The Flowers of Evil: A Quick Stroll Through the Garden
Les Fleurs du Mal (The Flowers of Evil) by Charles Pierre Baudelaire is considered one of the greatest examples of modern poetry in any language, the new “shudder” of literature.*
It was first published in 1857 and shocked French literary circles with its portrayal of lesbian love, the merging of sexuality and death and its ironic and sordid description of life in Paris during the height of the industrial age.
The book was confiscated by the police and Baudelaire and his publisher were put on trial for offending public decency. As a consequence of the prosecution, Baudelaire was fined 300 francs. Subsequently, the ban was lifted on the condition that six offending poems were excluded from the book. This ban was finally overturned in 1949.
The book, rich and diverse, is arranged into six themes:
· Spleen and Ideal
· Parisians Scenes
· Flowers of Evil
The book sings and celebrates love. It questions the role of evil in humanity. It paints a portrait of Paris over 24 hours from the morning sun to the following day’s twilight; with its ugly geometrical harshness (a little too perfect, a little too bourgeois), celebrating its beggars,
prostitutes, gamblers…the unappealing crumbs of imperialism.
Baudelaire is a poet with highly original style of prose-poetry. He produced notable works as an essayist, art critic, and a pioneering translator of Edgar Allan Poe and he influenced a whole
generation of romantic poets including Rimbaud, Mallarme and Valeriane, among others.
Musical without the rhythm or rhyme, Baudelaire’s masterpiece elevated the art of poetry beyond sounds and words.
A poem can depict the ugly beautifully and portrays the beautiful grotesquely, while serenading the reader with a burden of exquisite sadness.

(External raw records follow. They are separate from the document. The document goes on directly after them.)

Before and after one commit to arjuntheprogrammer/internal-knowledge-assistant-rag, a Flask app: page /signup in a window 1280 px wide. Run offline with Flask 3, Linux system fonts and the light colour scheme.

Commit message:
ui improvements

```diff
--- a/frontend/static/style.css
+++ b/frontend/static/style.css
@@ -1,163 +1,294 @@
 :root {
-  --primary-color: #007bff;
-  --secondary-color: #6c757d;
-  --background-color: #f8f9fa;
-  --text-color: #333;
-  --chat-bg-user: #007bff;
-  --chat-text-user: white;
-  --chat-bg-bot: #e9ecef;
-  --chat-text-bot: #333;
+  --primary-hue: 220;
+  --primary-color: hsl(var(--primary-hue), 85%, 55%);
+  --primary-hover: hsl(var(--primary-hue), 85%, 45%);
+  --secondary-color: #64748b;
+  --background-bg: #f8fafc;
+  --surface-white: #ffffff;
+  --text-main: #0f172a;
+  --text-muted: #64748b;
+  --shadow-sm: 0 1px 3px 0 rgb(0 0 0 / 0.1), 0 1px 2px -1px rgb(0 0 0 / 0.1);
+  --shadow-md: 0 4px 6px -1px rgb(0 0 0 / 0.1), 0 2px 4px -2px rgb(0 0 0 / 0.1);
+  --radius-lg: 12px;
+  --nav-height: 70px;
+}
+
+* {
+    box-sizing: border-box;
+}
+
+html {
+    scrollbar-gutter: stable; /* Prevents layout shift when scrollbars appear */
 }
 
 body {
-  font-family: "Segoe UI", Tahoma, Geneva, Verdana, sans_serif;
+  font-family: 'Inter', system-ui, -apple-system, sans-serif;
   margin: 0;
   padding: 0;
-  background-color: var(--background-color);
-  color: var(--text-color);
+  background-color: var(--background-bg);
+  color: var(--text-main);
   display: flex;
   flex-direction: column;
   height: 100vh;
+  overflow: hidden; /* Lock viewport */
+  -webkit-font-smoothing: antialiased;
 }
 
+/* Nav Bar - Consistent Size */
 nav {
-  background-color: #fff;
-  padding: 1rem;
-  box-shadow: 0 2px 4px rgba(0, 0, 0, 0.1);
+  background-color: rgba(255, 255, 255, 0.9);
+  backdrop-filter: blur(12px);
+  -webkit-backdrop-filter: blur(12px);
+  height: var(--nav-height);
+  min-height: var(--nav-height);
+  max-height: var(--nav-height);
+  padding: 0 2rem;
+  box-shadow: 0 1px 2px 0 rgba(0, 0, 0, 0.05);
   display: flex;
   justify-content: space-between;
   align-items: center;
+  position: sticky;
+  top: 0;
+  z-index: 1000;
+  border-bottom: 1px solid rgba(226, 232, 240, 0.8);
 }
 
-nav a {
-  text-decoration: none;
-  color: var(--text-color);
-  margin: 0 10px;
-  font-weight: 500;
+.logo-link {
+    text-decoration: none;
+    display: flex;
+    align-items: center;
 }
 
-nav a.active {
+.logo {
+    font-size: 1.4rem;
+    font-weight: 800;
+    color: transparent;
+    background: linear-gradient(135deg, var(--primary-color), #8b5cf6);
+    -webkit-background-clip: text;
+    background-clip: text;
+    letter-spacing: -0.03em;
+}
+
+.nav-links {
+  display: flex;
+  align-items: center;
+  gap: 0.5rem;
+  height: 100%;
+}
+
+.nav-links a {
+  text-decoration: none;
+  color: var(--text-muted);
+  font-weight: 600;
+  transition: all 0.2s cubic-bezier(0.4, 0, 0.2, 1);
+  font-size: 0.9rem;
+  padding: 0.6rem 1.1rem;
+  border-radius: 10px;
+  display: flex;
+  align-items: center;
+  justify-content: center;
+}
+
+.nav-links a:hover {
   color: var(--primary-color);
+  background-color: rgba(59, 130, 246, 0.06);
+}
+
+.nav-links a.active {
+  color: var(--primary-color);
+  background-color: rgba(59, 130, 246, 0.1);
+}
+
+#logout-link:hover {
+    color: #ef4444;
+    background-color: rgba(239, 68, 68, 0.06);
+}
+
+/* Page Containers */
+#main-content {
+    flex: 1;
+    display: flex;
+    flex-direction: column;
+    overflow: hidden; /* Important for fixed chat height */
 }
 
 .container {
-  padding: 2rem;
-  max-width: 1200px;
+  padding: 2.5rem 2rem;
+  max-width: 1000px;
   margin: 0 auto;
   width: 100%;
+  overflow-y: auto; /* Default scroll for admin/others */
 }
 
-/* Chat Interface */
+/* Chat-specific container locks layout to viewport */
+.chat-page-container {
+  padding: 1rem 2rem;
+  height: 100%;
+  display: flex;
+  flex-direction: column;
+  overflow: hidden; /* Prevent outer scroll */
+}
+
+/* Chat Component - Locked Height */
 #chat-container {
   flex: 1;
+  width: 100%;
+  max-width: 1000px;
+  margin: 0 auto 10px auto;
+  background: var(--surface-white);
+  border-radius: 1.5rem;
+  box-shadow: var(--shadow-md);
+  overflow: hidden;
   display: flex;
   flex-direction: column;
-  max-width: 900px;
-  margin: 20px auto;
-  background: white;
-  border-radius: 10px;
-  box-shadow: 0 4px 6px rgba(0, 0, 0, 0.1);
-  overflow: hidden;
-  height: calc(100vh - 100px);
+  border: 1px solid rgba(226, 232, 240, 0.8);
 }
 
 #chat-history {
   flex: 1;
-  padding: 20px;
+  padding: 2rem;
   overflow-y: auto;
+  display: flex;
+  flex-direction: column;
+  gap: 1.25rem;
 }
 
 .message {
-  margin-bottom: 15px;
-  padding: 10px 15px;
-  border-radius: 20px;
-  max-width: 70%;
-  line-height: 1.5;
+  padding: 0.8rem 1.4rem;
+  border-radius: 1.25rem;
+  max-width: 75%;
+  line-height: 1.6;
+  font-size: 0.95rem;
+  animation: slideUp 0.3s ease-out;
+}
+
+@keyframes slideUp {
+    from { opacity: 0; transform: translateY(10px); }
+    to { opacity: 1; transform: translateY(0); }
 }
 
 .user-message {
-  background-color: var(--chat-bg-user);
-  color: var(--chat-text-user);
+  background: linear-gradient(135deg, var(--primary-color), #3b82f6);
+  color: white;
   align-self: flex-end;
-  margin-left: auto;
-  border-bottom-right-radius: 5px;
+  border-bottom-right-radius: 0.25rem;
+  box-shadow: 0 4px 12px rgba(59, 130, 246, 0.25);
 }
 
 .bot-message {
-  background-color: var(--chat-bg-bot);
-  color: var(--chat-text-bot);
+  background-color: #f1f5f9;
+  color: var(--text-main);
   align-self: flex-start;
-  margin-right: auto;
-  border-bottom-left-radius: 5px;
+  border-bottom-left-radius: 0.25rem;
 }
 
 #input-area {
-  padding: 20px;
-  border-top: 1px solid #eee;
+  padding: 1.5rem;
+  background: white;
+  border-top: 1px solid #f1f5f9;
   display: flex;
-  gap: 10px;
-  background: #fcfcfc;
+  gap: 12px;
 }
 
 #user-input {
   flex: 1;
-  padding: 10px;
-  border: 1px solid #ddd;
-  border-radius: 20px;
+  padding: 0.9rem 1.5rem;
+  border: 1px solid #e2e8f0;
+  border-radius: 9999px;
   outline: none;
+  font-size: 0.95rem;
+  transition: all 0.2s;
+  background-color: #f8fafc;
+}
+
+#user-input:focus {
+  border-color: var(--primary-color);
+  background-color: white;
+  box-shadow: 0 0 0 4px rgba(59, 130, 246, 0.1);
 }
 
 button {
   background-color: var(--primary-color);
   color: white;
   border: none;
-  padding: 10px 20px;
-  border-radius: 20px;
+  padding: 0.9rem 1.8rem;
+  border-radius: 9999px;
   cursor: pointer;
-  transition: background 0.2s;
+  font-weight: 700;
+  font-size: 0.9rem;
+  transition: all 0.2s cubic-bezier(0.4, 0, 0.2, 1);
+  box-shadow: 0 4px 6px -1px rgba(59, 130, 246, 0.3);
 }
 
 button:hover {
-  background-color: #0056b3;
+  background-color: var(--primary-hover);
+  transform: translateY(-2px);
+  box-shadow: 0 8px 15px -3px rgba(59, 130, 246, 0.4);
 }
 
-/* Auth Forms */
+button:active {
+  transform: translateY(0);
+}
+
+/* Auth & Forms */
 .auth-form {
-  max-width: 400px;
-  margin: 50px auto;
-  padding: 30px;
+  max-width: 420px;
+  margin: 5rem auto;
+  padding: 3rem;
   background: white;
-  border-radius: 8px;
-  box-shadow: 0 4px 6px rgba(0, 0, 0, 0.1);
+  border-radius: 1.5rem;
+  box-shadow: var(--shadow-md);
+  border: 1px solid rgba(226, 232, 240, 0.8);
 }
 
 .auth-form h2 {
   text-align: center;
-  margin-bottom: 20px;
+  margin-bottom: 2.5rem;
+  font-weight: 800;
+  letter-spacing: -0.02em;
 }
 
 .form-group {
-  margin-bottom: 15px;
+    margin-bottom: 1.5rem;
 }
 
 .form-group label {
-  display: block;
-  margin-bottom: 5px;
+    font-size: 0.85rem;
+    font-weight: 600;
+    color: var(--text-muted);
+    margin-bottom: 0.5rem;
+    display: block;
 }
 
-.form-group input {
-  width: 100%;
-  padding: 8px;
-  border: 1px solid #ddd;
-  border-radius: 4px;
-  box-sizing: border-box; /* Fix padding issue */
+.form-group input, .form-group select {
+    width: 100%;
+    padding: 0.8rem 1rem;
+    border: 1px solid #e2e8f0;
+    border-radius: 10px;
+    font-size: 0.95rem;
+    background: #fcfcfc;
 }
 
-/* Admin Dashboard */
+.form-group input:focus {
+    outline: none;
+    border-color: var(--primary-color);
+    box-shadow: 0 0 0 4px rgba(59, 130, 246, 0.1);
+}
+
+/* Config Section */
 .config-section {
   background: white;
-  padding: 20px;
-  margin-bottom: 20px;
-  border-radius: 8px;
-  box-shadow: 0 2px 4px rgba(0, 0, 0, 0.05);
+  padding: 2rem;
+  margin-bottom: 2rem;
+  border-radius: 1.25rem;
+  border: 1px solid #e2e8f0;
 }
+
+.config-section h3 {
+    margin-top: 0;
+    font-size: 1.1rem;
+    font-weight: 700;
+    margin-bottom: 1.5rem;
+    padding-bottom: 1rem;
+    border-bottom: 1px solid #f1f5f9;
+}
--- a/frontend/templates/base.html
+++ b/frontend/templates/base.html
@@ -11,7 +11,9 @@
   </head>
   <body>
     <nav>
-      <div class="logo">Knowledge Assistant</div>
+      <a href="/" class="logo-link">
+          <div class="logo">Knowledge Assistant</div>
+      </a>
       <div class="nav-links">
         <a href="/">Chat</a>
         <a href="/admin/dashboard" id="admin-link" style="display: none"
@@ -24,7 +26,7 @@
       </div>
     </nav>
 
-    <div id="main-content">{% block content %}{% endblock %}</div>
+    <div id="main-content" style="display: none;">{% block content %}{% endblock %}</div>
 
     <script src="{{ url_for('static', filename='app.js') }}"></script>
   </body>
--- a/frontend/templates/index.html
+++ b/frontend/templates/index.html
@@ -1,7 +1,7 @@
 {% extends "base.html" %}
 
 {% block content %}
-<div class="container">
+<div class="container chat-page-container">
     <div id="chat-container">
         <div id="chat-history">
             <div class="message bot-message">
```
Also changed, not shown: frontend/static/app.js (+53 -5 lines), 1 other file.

*Upon reading the Swan from Les Fleurs du Mal, Victor Hugo announced that Baudelaire had
created a new shudder, a new thrill in literature.